*PROBLEM TO SOLVE*:
Look through the entries below. Report each line that has the word "desktop" in it.

** RECORDS SUPPLIED follows **

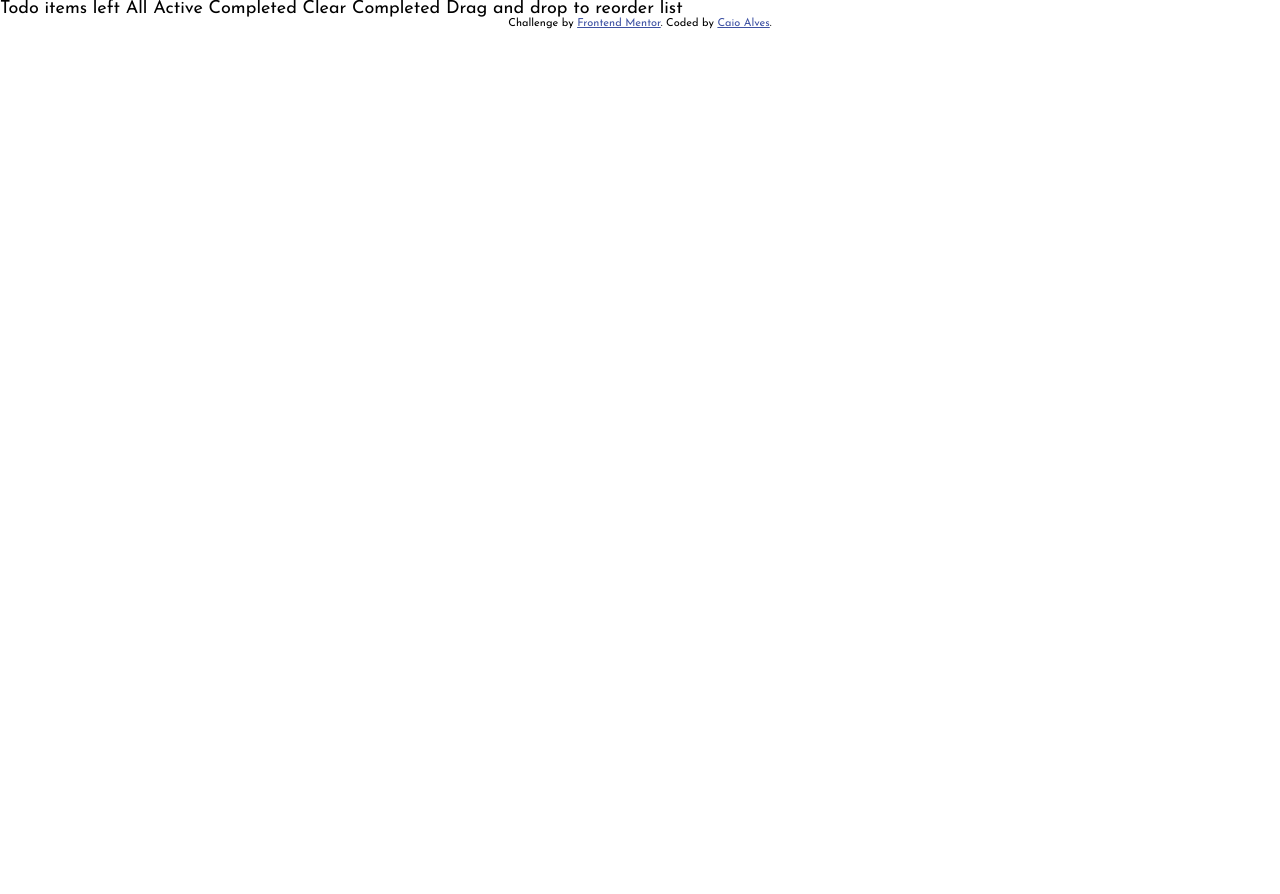
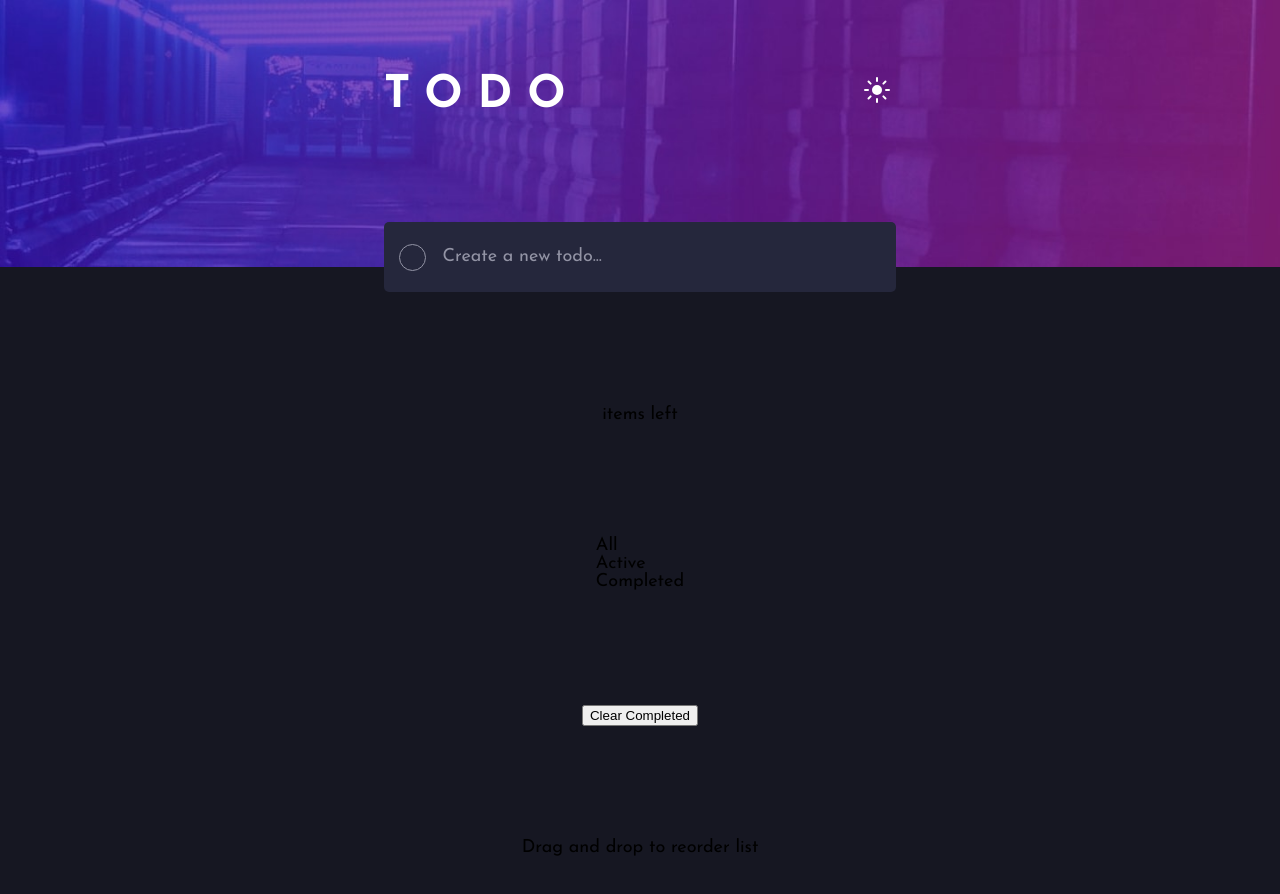
Before and after one commit to CaioAlq/Field-Academy, a plain HTML site: page HTML-CSS/todo-app-main/index.html in a window 1280 px wide. Before the commit the page ends 800 px from the top, so only its background shows below. Drawn offline with Linux system fonts and the light colour scheme.

Commit message:
feat: create header desktop design

```diff
--- a/HTML-CSS/todo-app-main/index.html
+++ b/HTML-CSS/todo-app-main/index.html
@@ -23,21 +23,52 @@
 </head>
 <body>
 
-  Todo
+  <div class="container">
 
-  <!-- Add dynamic number --> items left
+    <div class="head-container">
+      <h1 class="main-heading">Todo</h1>
+    <button class="switch-mode"><img src="./images/icon-sun.svg" alt="Botão do modo de tela"></button>
+    </div>
 
-  All
-  Active
-  Completed
+    <div class="create-container">
 
-  Clear Completed
+      <form action="">
 
-  Drag and drop to reorder list
+        <div class="radiobox-container">
+        </div>
 
-  <div class="attribution">
+        <input
+            id="create-item"
+            class="create-item"
+            type="text"
+            name="item"
+            placeholder="Create a new todo..."
+        />
+          <label for="create-item"></label>
+
+      </form>
+
+    </div>
+
+    <!-- Add dynamic number -->
+    <p><span class="left-itens"></span>items left</p>
+
+    <ul>
+      <li>All</li>
+      <li>Active</li>
+      <li>Completed</li>
+    </ul>
+
+    <button>Clear Completed</button>
+
+    <p>Drag and drop to reorder list</p>
+
+  </div>
+
+
+  <!-- <div class="attribution">
     Challenge by <a href="https://www.frontendmentor.io?ref=challenge" target="_blank">Frontend Mentor</a>.
     Coded by <a href="#">Caio Alves</a>.
-  </div>
+  </div> -->
 </body>
 </html>
--- a/HTML-CSS/todo-app-main/styles/global.css
+++ b/HTML-CSS/todo-app-main/styles/global.css
@@ -1,6 +1,113 @@
 :root {
+    --primary-color: hsl(220, 98%, 61%);
+
+    /* Dark Theme */
+    --dark-theme-color: hsl(235, 21%, 11%);
+    --list-bg-color: hsl(235, 24%, 19%);
+    --letter-color: hsl(236, 9%, 61%);
 
     font-family: 'Josefin Sans', sans-serif;
     font-size: 18px;
-    --primary-color: hsl(220, 98%, 61%);
+
 }
+
+body {
+    background-color: var(--dark-theme-color);
+    background-image: url("../images/bg-desktop-dark.jpg");
+    background-repeat: no-repeat;
+    background-size: 100%;
+
+    height: 980px;
+
+    display: flex;
+    flex-direction: column;
+    align-items: center;
+    justify-content: center;
+}
+
+.container {
+    display: flex;
+    flex-direction: column;
+    align-items: center;
+    justify-content: space-between;
+
+    margin-top: -50px;
+
+    width: 40%;
+    height: 80%;
+}
+
+.head-container {
+    display: flex;
+    justify-content: space-between;
+    align-items: center;
+
+    width: 100%;
+}
+
+.switch-mode {
+    background-color: transparent;
+
+    border: none;
+
+    cursor: pointer;
+}
+
+.main-heading {
+    height: 2rem;
+
+    text-transform: uppercase;
+    color: #fff;
+    font-size: 2.5rem;
+    font-weight: 700;
+    letter-spacing: 15px;
+}
+
+.create-container {
+    display: flex;
+
+    background-color: var(--list-bg-color);
+
+    border-radius: 5px;
+
+    height: 70px;
+    width: 100%;
+}
+
+form {
+    display: flex;
+    align-items: center;
+    justify-content: space-between;
+
+    width: 100%;
+}
+
+.create-item {
+    background-color: transparent;
+    font-family: 'Josefin Sans', sans-serif;
+
+    width: 90%;
+    height: 100%;
+
+    border: none;
+}
+
+.create-item::placeholder {
+    color: var(--letter-color);
+    font-size: 1rem;
+}
+
+.radiobox-container {
+    width: 25px;
+    height: 25px;
+
+    margin: 0 15px;
+
+    border: 1px solid var(--letter-color);
+
+    border-radius: 50px;
+}
+
+label {
+    visibility: hidden;
+}
```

** End of RECORDS SUPPLIED **

*TASK RESULT*:
feat: create header desktop design
+    background-image: url("../images/bg-desktop-dark.jpg");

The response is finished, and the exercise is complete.